# Records to process

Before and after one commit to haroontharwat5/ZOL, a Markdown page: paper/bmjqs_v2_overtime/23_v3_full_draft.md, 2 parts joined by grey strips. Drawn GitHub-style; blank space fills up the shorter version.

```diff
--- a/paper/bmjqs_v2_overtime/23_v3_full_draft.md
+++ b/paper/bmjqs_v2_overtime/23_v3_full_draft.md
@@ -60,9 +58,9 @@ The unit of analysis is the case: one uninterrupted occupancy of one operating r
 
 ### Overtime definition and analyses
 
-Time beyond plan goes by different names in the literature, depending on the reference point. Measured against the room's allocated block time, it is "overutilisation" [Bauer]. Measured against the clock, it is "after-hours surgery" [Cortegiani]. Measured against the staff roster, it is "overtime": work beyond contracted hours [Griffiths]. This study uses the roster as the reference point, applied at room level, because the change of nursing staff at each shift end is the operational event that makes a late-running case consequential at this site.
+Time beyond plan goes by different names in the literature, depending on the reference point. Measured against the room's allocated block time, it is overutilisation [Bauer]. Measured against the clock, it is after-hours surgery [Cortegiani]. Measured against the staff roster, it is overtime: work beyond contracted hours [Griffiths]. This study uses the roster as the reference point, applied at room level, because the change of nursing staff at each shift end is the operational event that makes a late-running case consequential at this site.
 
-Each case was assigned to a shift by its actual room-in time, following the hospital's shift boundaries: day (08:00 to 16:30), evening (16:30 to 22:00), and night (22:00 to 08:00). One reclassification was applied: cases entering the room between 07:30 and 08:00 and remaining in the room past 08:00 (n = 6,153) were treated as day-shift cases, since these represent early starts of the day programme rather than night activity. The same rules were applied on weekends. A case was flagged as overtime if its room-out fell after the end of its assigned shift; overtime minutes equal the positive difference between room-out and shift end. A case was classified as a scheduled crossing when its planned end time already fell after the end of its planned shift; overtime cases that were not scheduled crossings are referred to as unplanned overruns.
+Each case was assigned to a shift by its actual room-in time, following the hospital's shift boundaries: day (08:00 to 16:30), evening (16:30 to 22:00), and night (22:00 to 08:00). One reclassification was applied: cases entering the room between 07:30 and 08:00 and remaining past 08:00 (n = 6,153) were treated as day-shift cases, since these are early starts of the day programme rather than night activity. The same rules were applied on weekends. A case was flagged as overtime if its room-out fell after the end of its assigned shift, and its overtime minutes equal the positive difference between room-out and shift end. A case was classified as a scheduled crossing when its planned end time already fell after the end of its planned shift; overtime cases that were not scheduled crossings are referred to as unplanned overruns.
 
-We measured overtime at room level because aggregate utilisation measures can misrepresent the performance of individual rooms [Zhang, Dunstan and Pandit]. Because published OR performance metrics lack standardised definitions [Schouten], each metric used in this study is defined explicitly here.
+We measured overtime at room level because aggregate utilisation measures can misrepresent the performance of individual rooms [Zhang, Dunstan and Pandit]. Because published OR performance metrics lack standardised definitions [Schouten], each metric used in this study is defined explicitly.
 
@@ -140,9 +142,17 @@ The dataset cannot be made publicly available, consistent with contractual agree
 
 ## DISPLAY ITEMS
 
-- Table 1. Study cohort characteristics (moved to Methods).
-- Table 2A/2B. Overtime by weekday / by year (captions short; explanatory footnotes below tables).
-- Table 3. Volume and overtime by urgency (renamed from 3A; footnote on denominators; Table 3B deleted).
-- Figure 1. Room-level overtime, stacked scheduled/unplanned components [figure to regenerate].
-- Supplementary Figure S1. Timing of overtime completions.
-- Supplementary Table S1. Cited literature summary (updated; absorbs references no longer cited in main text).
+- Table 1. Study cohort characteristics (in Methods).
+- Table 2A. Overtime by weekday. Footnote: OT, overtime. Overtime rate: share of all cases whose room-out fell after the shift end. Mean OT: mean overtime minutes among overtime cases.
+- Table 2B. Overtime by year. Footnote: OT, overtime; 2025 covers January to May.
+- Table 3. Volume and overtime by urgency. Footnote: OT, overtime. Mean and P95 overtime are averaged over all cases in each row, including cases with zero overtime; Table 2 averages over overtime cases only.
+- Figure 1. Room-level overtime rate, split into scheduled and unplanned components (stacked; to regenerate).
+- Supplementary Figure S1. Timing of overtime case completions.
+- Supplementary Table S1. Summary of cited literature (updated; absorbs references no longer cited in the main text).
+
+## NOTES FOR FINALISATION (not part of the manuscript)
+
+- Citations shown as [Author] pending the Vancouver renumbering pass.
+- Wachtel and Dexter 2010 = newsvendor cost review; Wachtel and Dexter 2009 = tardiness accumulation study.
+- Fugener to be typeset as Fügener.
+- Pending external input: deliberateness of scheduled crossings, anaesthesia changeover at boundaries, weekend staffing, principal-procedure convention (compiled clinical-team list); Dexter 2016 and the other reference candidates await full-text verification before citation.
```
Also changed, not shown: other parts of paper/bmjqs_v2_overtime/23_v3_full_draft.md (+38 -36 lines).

# Activity
Line by line, repeat everything in the records verbatim.

# Exercise response
Before and after one commit to haroontharwat5/ZOL, a Markdown page: paper/bmjqs_v2_overtime/23_v3_full_draft.md, 2 parts joined by grey strips. Drawn GitHub-style; blank space fills up the shorter version.

```diff
--- a/paper/bmjqs_v2_overtime/23_v3_full_draft.md
+++ b/paper/bmjqs_v2_overtime/23_v3_full_draft.md
@@ -60,9 +58,9 @@ The unit of analysis is the case: one uninterrupted occupancy of one operating r
 
 ### Overtime definition and analyses
 
-Time beyond plan goes by different names in the literature, depending on the reference point. Measured against the room's allocated block time, it is "overutilisation" [Bauer]. Measured against the clock, it is "after-hours surgery" [Cortegiani]. Measured against the staff roster, it is "overtime": work beyond contracted hours [Griffiths]. This study uses the roster as the reference point, applied at room level, because the change of nursing staff at each shift end is the operational event that makes a late-running case consequential at this site.
+Time beyond plan goes by different names in the literature, depending on the reference point. Measured against the room's allocated block time, it is overutilisation [Bauer]. Measured against the clock, it is after-hours surgery [Cortegiani]. Measured against the staff roster, it is overtime: work beyond contracted hours [Griffiths]. This study uses the roster as the reference point, applied at room level, because the change of nursing staff at each shift end is the operational event that makes a late-running case consequential at this site.
 
-Each case was assigned to a shift by its actual room-in time, following the hospital's shift boundaries: day (08:00 to 16:30), evening (16:30 to 22:00), and night (22:00 to 08:00). One reclassification was applied: cases entering the room between 07:30 and 08:00 and remaining in the room past 08:00 (n = 6,153) were treated as day-shift cases, since these represent early starts of the day programme rather than night activity. The same rules were applied on weekends. A case was flagged as overtime if its room-out fell after the end of its assigned shift; overtime minutes equal the positive difference between room-out and shift end. A case was classified as a scheduled crossing when its planned end time already fell after the end of its planned shift; overtime cases that were not scheduled crossings are referred to as unplanned overruns.
+Each case was assigned to a shift by its actual room-in time, following the hospital's shift boundaries: day (08:00 to 16:30), evening (16:30 to 22:00), and night (22:00 to 08:00). One reclassification was applied: cases entering the room between 07:30 and 08:00 and remaining past 08:00 (n = 6,153) were treated as day-shift cases, since these are early starts of the day programme rather than night activity. The same rules were applied on weekends. A case was flagged as overtime if its room-out fell after the end of its assigned shift, and its overtime minutes equal the positive difference between room-out and shift end. A case was classified as a scheduled crossing when its planned end time already fell after the end of its planned shift; overtime cases that were not scheduled crossings are referred to as unplanned overruns.
 
-We measured overtime at room level because aggregate utilisation measures can misrepresent the performance of individual rooms [Zhang, Dunstan and Pandit]. Because published OR performance metrics lack standardised definitions [Schouten], each metric used in this study is defined explicitly here.
+We measured overtime at room level because aggregate utilisation measures can misrepresent the performance of individual rooms [Zhang, Dunstan and Pandit]. Because published OR performance metrics lack standardised definitions [Schouten], each metric used in this study is defined explicitly.
 
@@ -140,9 +142,17 @@ The dataset cannot be made publicly available, consistent with contractual agree
 
 ## DISPLAY ITEMS
 
-- Table 1. Study cohort characteristics (moved to Methods).
-- Table 2A/2B. Overtime by weekday / by year (captions short; explanatory footnotes below tables).
-- Table 3. Volume and overtime by urgency (renamed from 3A; footnote on denominators; Table 3B deleted).
-- Figure 1. Room-level overtime, stacked scheduled/unplanned components [figure to regenerate].
-- Supplementary Figure S1. Timing of overtime completions.
-- Supplementary Table S1. Cited literature summary (updated; absorbs references no longer cited in main text).
+- Table 1. Study cohort characteristics (in Methods).
+- Table 2A. Overtime by weekday. Footnote: OT, overtime. Overtime rate: share of all cases whose room-out fell after the shift end. Mean OT: mean overtime minutes among overtime cases.
+- Table 2B. Overtime by year. Footnote: OT, overtime; 2025 covers January to May.
+- Table 3. Volume and overtime by urgency. Footnote: OT, overtime. Mean and P95 overtime are averaged over all cases in each row, including cases with zero overtime; Table 2 averages over overtime cases only.
+- Figure 1. Room-level overtime rate, split into scheduled and unplanned components (stacked; to regenerate).
+- Supplementary Figure S1. Timing of overtime case completions.
+- Supplementary Table S1. Summary of cited literature (updated; absorbs references no longer cited in the main text).
+
+## NOTES FOR FINALISATION (not part of the manuscript)
+
+- Citations shown as [Author] pending the Vancouver renumbering pass.
+- Wachtel and Dexter 2010 = newsvendor cost review; Wachtel and Dexter 2009 = tardiness accumulation study.
+- Fugener to be typeset as Fügener.
+- Pending external input: deliberateness of scheduled crossings, anaesthesia changeover at boundaries, weekend staffing, principal-procedure convention (compiled clinical-team list); Dexter 2016 and the other reference candidates await full-text verification before citation.
```
Also changed, not shown: other parts of paper/bmjqs_v2_overtime/23_v3_full_draft.md (+38 -36 lines).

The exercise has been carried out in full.